* _Aim of the task_: Report back each line of the data that contains the word "lane".

Revision comparison data:
• • •

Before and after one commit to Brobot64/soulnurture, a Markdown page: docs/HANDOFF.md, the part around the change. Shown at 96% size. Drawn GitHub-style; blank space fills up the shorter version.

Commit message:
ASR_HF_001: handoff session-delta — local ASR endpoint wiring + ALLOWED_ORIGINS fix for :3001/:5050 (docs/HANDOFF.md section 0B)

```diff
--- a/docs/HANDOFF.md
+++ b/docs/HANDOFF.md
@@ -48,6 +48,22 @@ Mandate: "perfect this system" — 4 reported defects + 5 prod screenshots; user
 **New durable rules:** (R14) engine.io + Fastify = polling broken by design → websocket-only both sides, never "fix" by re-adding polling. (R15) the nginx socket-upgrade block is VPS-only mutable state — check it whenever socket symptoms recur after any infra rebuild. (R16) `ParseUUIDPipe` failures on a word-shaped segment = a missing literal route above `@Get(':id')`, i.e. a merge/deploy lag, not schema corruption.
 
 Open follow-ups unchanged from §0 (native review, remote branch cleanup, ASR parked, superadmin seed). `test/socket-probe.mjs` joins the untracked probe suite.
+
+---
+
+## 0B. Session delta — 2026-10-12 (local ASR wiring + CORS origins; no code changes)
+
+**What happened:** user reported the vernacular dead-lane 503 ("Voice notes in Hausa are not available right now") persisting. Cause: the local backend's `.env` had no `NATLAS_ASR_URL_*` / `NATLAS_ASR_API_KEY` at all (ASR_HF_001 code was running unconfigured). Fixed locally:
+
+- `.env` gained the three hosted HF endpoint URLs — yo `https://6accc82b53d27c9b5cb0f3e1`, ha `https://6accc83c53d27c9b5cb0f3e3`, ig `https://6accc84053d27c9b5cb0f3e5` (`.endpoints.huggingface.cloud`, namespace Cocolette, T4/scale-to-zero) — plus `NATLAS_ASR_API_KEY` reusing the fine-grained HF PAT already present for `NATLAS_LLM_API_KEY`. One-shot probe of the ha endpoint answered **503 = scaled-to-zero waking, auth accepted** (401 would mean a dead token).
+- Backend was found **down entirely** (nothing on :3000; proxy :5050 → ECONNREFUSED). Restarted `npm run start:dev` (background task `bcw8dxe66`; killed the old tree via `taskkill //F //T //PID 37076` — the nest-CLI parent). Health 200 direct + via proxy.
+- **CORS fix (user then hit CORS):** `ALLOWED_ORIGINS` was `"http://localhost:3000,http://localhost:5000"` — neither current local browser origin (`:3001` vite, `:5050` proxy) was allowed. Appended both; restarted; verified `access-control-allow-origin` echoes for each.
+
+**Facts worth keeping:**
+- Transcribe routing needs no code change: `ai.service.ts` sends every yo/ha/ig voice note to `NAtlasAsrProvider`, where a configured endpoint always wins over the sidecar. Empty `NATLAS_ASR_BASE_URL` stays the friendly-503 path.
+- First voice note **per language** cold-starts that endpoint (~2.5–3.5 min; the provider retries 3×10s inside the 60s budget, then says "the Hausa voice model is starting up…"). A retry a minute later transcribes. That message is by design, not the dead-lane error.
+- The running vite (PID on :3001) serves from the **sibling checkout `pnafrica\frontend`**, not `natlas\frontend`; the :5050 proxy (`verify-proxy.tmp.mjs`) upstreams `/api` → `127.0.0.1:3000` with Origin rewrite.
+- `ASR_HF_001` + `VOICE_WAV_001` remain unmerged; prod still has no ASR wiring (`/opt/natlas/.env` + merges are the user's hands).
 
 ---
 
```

• • •

* _Output for this task_:
+**What happened:** user reported the vernacular dead-lane 503 ("Voice notes in Hausa are not available right now") persisting. Cause: the local backend's `.env` had no `NATLAS_ASR_URL_*` / `NATLAS_ASR_API_KEY` at all (ASR_HF_001 code was running unconfigured). Fixed locally:
+- First voice note **per language** cold-starts that endpoint (~2.5–3.5 min; the provider retries 3×10s inside the 60s budget, then says "the Hausa voice model is starting up…"). A retry a minute later transcribes. That message is by design, not the dead-lane error.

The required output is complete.